= Beginning of Section =

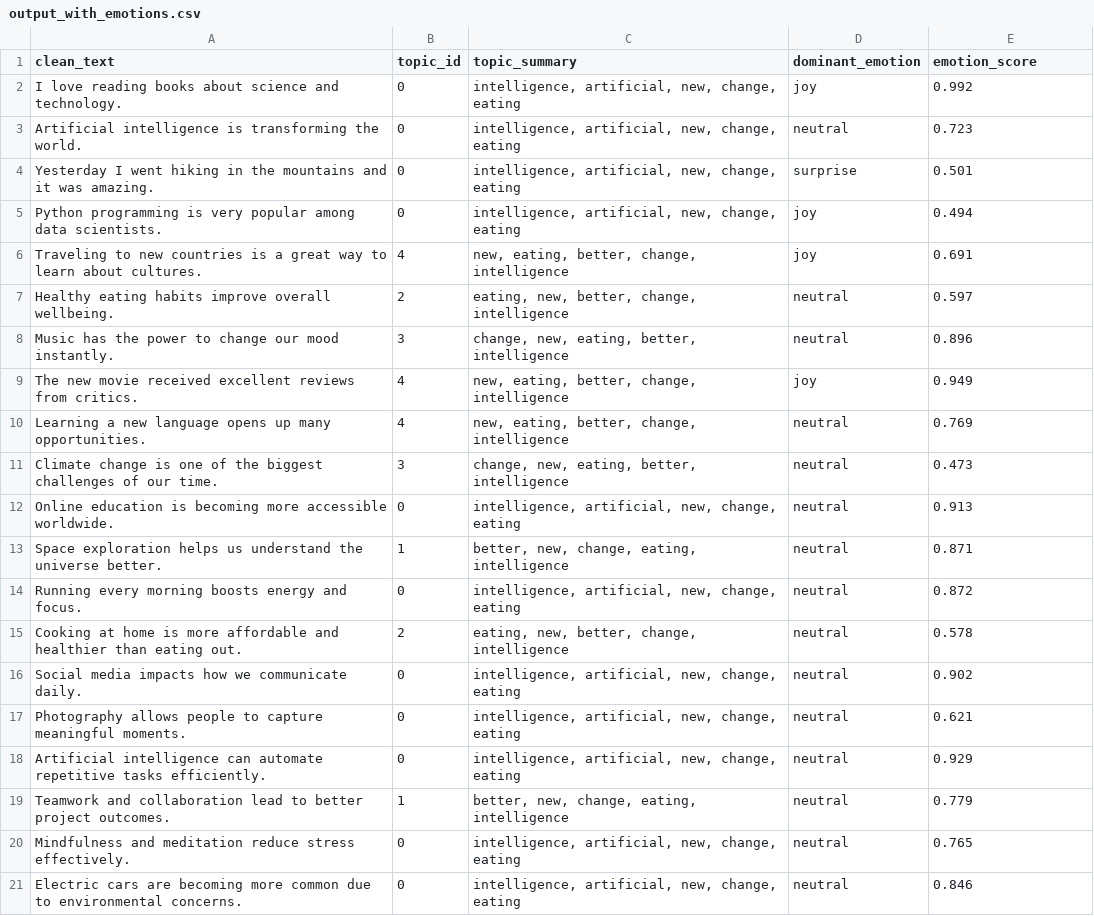
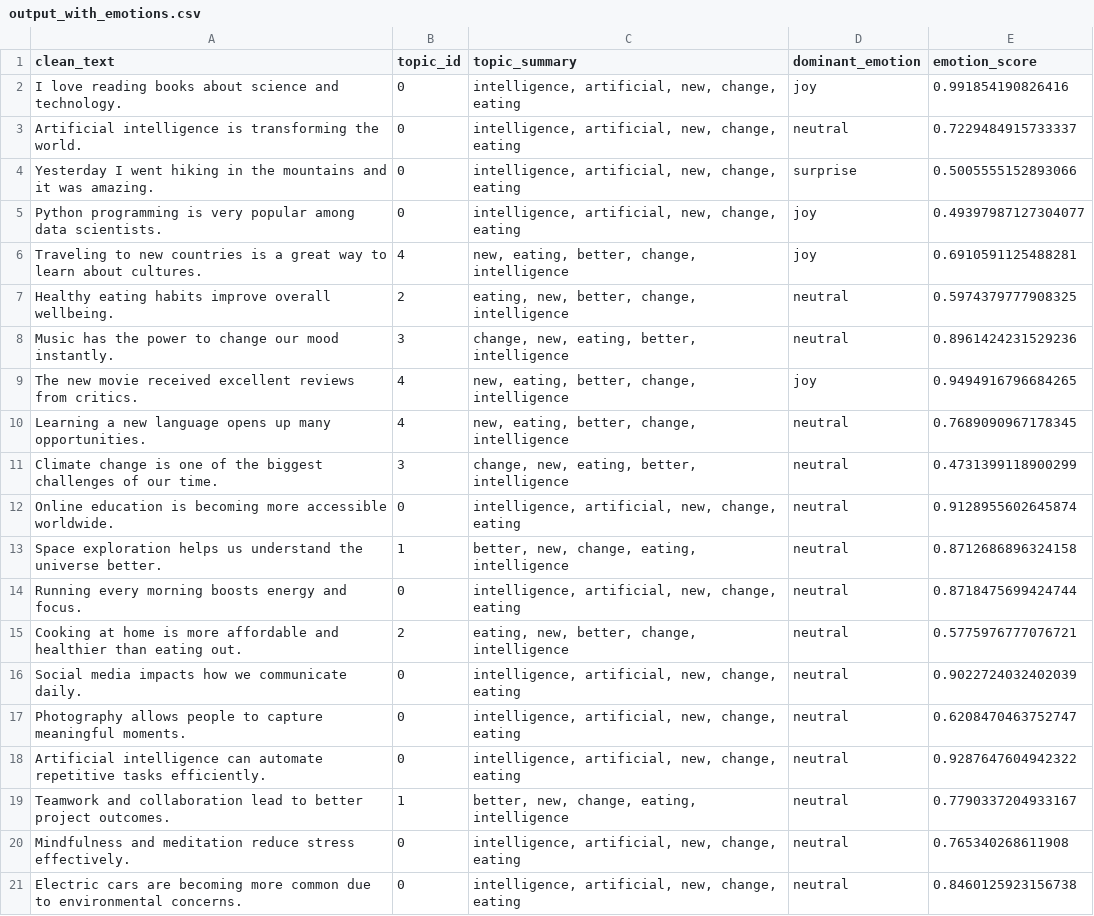
Before and after one commit to developerwawrzyniak/Inteligentny-Analizator-Emocji-i-Insight-w, a CSV file: data/output_with_emotions.csv, drawn as a sheet.

Commit message:
Refactor emotion analysis and topic table functions: streamline emotion prediction, enhance error handling, and improve output formatting

```diff
--- a/data/output_with_emotions.csv
+++ b/data/output_with_emotions.csv
@@ -1,21 +1,21 @@
 clean_text,topic_id,topic_summary,dominant_emotion,emotion_score
-I love reading books about science and technology.,0,"intelligence, artificial, new, change, eating",joy,0.992
-Artificial intelligence is transforming the world.,0,"intelligence, artificial, new, change, eating",neutral,0.723
-Yesterday I went hiking in the mountains and it was amazing.,0,"intelligence, artificial, new, change, eating",surprise,0.501
-Python programming is very popular among data scientists.,0,"intelligence, artificial, new, change, eating",joy,0.494
-Traveling to new countries is a great way to learn about cultures.,4,"new, eating, better, change, intelligence",joy,0.691
-Healthy eating habits improve overall wellbeing.,2,"eating, new, better, change, intelligence",neutral,0.597
-Music has the power to change our mood instantly.,3,"change, new, eating, better, intelligence",neutral,0.896
-The new movie received excellent reviews from critics.,4,"new, eating, better, change, intelligence",joy,0.949
-Learning a new language opens up many opportunities.,4,"new, eating, better, change, intelligence",neutral,0.769
-Climate change is one of the biggest challenges of our time.,3,"change, new, eating, better, intelligence",neutral,0.473
-Online education is becoming more accessible worldwide.,0,"intelligence, artificial, new, change, eating",neutral,0.913
-Space exploration helps us understand the universe better.,1,"better, new, change, eating, intelligence",neutral,0.871
-Running every morning boosts energy and focus.,0,"intelligence, artificial, new, change, eating",neutral,0.872
-Cooking at home is more affordable and healthier than eating out.,2,"eating, new, better, change, intelligence",neutral,0.578
-Social media impacts how we communicate daily.,0,"intelligence, artificial, new, change, eating",neutral,0.902
-Photography allows people to capture meaningful moments.,0,"intelligence, artificial, new, change, eating",neutral,0.621
-Artificial intelligence can automate repetitive tasks efficiently.,0,"intelligence, artificial, new, change, eating",neutral,0.929
-Teamwork and collaboration lead to better project outcomes.,1,"better, new, change, eating, intelligence",neutral,0.779
-Mindfulness and meditation reduce stress effectively.,0,"intelligence, artificial, new, change, eating",neutral,0.765
-Electric cars are becoming more common due to environmental concerns.,0,"intelligence, artificial, new, change, eating",neutral,0.846
+I love reading books about science and technology.,0,"intelligence, artificial, new, change, eating",joy,0.991854190826416
+Artificial intelligence is transforming the world.,0,"intelligence, artificial, new, change, eating",neutral,0.7229484915733337
+Yesterday I went hiking in the mountains and it was amazing.,0,"intelligence, artificial, new, change, eating",surprise,0.5005555152893066
+Python programming is very popular among data scientists.,0,"intelligence, artificial, new, change, eating",joy,0.49397987127304077
+Traveling to new countries is a great way to learn about cultures.,4,"new, eating, better, change, intelligence",joy,0.6910591125488281
+Healthy eating habits improve overall wellbeing.,2,"eating, new, better, change, intelligence",neutral,0.5974379777908325
+Music has the power to change our mood instantly.,3,"change, new, eating, better, intelligence",neutral,0.8961424231529236
+The new movie received excellent reviews from critics.,4,"new, eating, better, change, intelligence",joy,0.9494916796684265
+Learning a new language opens up many opportunities.,4,"new, eating, better, change, intelligence",neutral,0.7689090967178345
+Climate change is one of the biggest challenges of our time.,3,"change, new, eating, better, intelligence",neutral,0.4731399118900299
+Online education is becoming more accessible worldwide.,0,"intelligence, artificial, new, change, eating",neutral,0.9128955602645874
+Space exploration helps us understand the universe better.,1,"better, new, change, eating, intelligence",neutral,0.8712686896324158
+Running every morning boosts energy and focus.,0,"intelligence, artificial, new, change, eating",neutral,0.8718475699424744
+Cooking at home is more affordable and healthier than eating out.,2,"eating, new, better, change, intelligence",neutral,0.5775976777076721
+Social media impacts how we communicate daily.,0,"intelligence, artificial, new, change, eating",neutral,0.9022724032402039
+Photography allows people to capture meaningful moments.,0,"intelligence, artificial, new, change, eating",neutral,0.6208470463752747
+Artificial intelligence can automate repetitive tasks efficiently.,0,"intelligence, artificial, new, change, eating",neutral,0.9287647604942322
+Teamwork and collaboration lead to better project outcomes.,1,"better, new, change, eating, intelligence",neutral,0.7790337204933167
+Mindfulness and meditation reduce stress effectively.,0,"intelligence, artificial, new, change, eating",neutral,0.765340268611908
+Electric cars are becoming more common due to environmental concerns.,0,"intelligence, artificial, new, change, eating",neutral,0.8460125923156738
```
Also changed, not shown: 2 other files.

= End of Section =

### Work item
Report back each line of the entries that holds the string "Mindfulness".

### Written answer
-Mindfulness and meditation reduce stress effectively.,0,"intelligence, artificial, new, change, eating",neutral,0.765
+Mindfulness and meditation reduce stress effectively.,0,"intelligence, artificial, new, change, eating",neutral,0.765340268611908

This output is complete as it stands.